1. If I say the week's lessons releases on Friday, what time on Friday, and in what time zone?
- My preference would be to have my local Friday to release the content, 12:00 noon would be nice.
- To be fair I will release it at 00:00 UTC Saturday which ends up being 8:00 PM on Friday Eastern Daylight Time.
- My preference would be to say 6:00 PM EDT, nice and clean for me.
- To be fair, I will set any Monday due date to be due on Tuesday 00:00 UTC.
- The week's video lectures will be released at 00:00 UTC on Saturdays.
- Peer review assessments deadline is 00:00 UTC on Saturdays.
- Assignment deadline is 00:00 UTC on Tuesday.
- Quiz deadline is 00:00 UTC on Tuesday.
- Quizzes will be accepted up to one day late: 00:00 UTC on Wednesday.
To facilitate easy coordination of calendars, I have also created a Google calendar that will be embedded in the schedule page and I will include XML HTML and iCal links in the class schedule announcement.

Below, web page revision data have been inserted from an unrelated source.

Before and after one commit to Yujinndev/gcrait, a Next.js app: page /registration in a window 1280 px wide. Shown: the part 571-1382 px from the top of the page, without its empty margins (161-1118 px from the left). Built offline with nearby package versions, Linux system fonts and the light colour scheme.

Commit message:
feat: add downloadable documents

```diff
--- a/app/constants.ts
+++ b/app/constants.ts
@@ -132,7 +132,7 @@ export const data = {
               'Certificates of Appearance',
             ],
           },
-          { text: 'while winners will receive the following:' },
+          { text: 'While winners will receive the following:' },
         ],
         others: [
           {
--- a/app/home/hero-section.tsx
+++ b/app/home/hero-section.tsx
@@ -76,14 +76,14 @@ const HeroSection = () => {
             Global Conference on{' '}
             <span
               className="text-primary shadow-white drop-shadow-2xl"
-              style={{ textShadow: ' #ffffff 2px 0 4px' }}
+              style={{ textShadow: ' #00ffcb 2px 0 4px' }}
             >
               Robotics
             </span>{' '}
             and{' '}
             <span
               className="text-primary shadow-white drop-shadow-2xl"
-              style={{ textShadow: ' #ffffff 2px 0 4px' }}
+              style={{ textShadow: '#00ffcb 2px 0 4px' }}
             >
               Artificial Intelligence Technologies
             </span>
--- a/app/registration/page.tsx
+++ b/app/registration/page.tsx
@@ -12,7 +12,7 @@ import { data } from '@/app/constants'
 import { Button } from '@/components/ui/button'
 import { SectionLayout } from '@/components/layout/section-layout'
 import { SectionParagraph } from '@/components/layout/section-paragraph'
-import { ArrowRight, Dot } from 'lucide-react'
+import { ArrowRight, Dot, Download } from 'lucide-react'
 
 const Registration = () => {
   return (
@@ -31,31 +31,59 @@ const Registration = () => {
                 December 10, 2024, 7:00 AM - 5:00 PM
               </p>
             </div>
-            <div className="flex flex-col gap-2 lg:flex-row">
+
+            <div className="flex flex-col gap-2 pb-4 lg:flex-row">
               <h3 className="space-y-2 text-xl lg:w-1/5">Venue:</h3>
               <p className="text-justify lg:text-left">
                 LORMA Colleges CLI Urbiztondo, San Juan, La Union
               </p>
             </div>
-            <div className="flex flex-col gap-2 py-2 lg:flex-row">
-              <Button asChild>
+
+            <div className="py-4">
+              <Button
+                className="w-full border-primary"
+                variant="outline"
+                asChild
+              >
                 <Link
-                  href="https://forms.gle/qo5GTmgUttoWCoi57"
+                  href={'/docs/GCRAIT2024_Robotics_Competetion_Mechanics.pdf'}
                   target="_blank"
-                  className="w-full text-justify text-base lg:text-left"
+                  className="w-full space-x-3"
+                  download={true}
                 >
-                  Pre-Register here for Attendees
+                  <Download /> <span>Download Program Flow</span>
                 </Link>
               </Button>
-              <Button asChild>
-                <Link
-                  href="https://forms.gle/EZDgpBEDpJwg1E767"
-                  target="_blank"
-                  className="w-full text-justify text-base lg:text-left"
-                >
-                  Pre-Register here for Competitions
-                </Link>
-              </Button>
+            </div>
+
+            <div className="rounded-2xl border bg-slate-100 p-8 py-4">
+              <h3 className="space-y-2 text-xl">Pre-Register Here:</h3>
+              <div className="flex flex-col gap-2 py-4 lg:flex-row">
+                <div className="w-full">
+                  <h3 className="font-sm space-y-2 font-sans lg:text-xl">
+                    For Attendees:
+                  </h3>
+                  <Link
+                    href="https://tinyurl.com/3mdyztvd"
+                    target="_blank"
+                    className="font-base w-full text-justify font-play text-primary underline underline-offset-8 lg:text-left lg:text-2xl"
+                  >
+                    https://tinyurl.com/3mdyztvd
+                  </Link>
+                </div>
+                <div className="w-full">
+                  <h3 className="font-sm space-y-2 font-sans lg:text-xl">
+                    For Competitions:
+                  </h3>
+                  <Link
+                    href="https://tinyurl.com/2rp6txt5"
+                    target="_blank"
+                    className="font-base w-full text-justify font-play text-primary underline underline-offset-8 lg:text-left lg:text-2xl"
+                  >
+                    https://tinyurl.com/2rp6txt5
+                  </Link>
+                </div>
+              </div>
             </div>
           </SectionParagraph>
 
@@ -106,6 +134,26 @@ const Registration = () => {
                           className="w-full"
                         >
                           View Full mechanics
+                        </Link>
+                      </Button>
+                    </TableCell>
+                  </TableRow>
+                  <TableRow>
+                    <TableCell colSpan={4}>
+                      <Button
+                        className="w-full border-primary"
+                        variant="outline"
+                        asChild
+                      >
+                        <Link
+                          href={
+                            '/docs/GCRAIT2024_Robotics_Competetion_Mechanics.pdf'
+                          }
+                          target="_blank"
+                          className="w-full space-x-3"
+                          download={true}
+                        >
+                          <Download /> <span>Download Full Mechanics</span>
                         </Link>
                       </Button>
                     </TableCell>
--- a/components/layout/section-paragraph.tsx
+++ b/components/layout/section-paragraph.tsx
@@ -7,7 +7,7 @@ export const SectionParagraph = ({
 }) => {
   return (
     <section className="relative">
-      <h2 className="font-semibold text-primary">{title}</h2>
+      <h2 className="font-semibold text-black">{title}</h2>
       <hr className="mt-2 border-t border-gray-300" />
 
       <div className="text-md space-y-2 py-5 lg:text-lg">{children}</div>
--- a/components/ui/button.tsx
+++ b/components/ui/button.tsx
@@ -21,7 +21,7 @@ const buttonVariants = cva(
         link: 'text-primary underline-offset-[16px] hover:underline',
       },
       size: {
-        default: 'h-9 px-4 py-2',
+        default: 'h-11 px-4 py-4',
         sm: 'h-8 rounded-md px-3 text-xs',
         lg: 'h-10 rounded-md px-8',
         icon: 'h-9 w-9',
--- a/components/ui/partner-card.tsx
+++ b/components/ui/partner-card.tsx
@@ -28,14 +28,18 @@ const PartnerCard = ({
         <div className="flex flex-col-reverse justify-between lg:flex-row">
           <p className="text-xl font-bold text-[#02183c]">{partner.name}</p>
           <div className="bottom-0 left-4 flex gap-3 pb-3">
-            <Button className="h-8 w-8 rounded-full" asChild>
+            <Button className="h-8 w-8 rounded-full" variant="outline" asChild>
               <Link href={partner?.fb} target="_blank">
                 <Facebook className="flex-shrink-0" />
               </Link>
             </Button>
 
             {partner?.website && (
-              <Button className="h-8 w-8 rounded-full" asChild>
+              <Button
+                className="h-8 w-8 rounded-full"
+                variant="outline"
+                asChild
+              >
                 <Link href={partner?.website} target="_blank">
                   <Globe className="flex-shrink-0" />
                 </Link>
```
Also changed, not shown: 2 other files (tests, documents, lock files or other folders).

Honestly, I have not been clear enough or made it easy enough for the community to know the deadlines. Mainly this is because I had not given it enough thought(a major mistake in my preparation). To be effective, a mooc teacher must have a habit of global thinking. This has become a major challenge for me and I am delighted to take on this kind of thinking. As the planet's population becomes more connected we will have to become sensitive to timezones and how we schedule. This is a benefit for me as a teacher of a mooc, but also a lesson that we can transfer on to our students.
In considering my solution I do find it euro-centric, and I hate to continue that tradition, but the benefits of easy math for all and a clean time/date policy are enough to convince me that it is the correct solution.
The next challenge is announcing this to the class in an "unmisunderstandable" way.
Finally, I have decided to include the students in this blog itself. I want to be open and clear and if students want to see my justification for setting the schedule this way they can view this post. So, I will include a link to this post in the class scheduling announcement.